"I still feel my best tennis is only ahead of me right now."
Those were the words of Roger Federer, via ESPN Tennis on Twitter, after a straight-set defeat to Rafael Nadal in the Australian Open semifinals put a disappointing end to an otherwise encouraging tournament.
"Best" is obviously a relative term here. Fed-Ex isn't going to return to his mid-2000s form, which saw him win majors as if everyone else was allergic to large silver plates and other shiny objects, but it's apparent he has put his miserable 2013 season far behind him.
Let's flash back for a moment.
After extending his unbelievable streak of Grand Slam quarterfinal appearances in Australia and at Roland Garros, the Swiss star slowly unraveled. He suffered a shocking second-round defeat at the hands of Sergiy Stakhovsky at Wimbledon, where Fed-Ex has been nearly unstoppable throughout his career.
Then, after losses to Federico Delbonis and Daniel Brands on clay, Federer returned to the hard surface for similarly uninspiring results: a loss to Rafa in Cincy, a fourth-round elimination in straight sets by Tommy Robredo at the U.S. Open and a defeat to Gael Monfils in Shanghai.
Talk of Fed-Ex's potential retirement was increasing, but now that's nothing more than a distant memory.
Before the loss to Nadal, Federer looked tremendous in Oz. En route to the semifinals (five wins), he dropped just one set and was broken only twice.

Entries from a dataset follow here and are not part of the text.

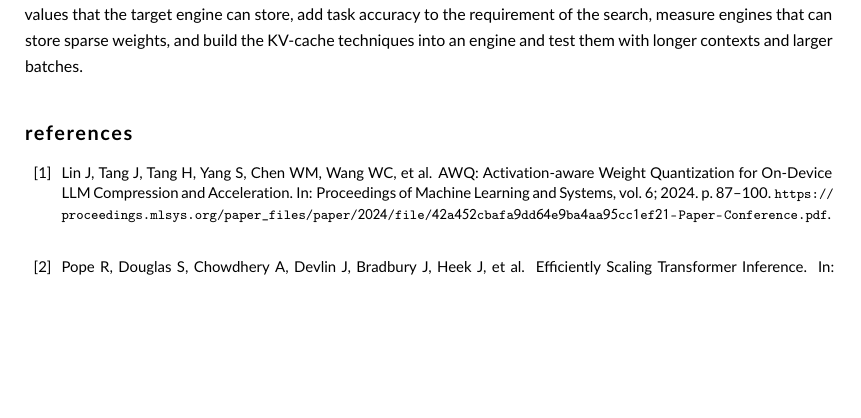
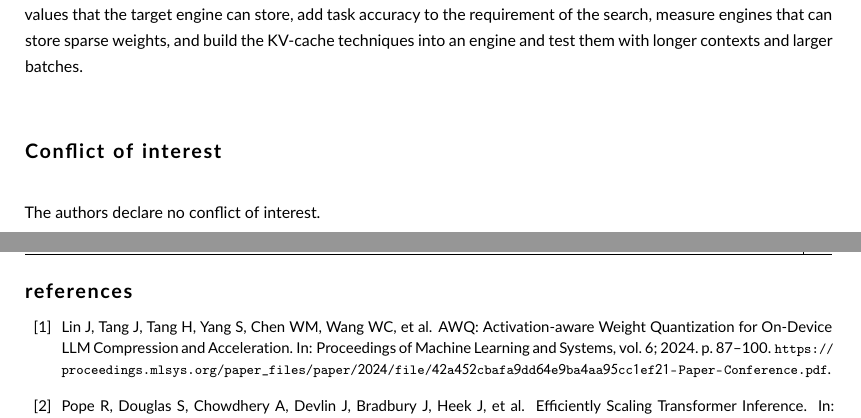
Before and after one commit to hamuutpls/sensitivity-driven-framework, a LaTeX thesis (thesis/paper-wiley/paper.tex): part of page 12 of 15 before the commit and two parts of pages 12 and 13 of 15 after it, the two joined at a grey line, cut so that both start at the same text, the shorter picture padded with empty space. Compiled offline with pdfLaTeX.

Commit message:
Paper: add conflict-of-interest section
Co-Authored-By: Claude Fable 5.2 <noreply@anthropic.com>
Claude-Session: https://claude.ai/code/session_01WXd8kvdv2fKLzZr2PKg3Gu

```diff
--- a/thesis/paper-wiley/paper.tex
+++ b/thesis/paper-wiley/paper.tex
@@ -309,6 +309,10 @@ This paper presented a framework that measures the sensitivity of each decoder l
 
 Future work should repeat the study on larger models and with several seeds, round the weights directly to the values that the target engine can store, add task accuracy to the requirement of the search, measure engines that can store sparse weights, and build the KV-cache techniques into an engine and test them with longer contexts and larger batches.
 
+\section*{Conflict of interest}
+
+The authors declare no conflict of interest.
+
 \bibliography{references}
 
 \end{document}
```
Also changed, not shown: thesis/paper-wiley/paper-wiley-20261117.pdf.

He impressively took care of Jo-Wilfried Tsonga and Andy Murray, giving him more top-10 victories in 2014 than he had by September of 2013, per Tennis View Magazine's Chris Skelton:
More telling than the numbers, however, is the way Federer achieved his success in Melbourne.

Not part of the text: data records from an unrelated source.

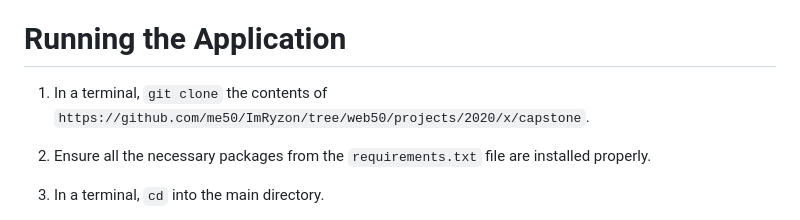
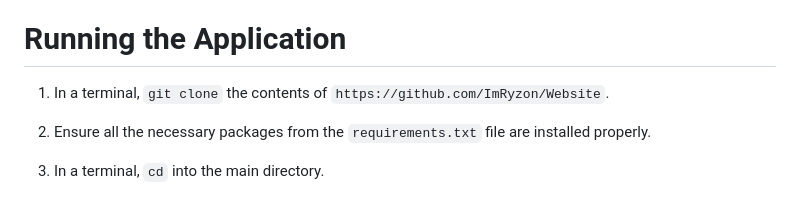
Before and after one commit to ImRyzon/ImRyzon.github.io, a Markdown page: README.md, the part around the change. GitHub-like rendering.

````diff
--- a/README.md
+++ b/README.md
@@ -90,7 +90,7 @@ I believe that this project is sufficiently complex compared to the other projec
 
 # Running the Application
 
-1. In a terminal, ```git clone``` the contents of ```https://github.com/me50/ImRyzon/tree/web50/projects/2020/x/capstone```.
+1. In a terminal, ```git clone``` the contents of ```https://github.com/ImRyzon/Website```.
 
 2. Ensure all the necessary packages from the ```requirements.txt``` file are installed properly.
 
````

After attempting to slow down Father Time with different rackets and strategies to no avail late last season, Federer teamed up with arguably the best serve-and-volley player of all-time, Stefan Edberg, and it has worked wonders.
"I like to be in command," Federer said, via ESPN.com's Matt Wilansky. "That's what I was able to do now the last couple of weeks. So that's very encouraging."
In his wins over Tsonga and Murray, the 17-time major champion made a living moving forward, coming to the net 107 times for 83 points. The aggressive approach has given the 32-year-old veteran a way to remain at the top of the game.
Such a comprehensive defeat against a heated rival likely left a sour taste in Federer's mouth, but one thing became clear Down Under: Brighter moments are on the horizon for Federer, whose career seemed to be on life support a little more than four months ago.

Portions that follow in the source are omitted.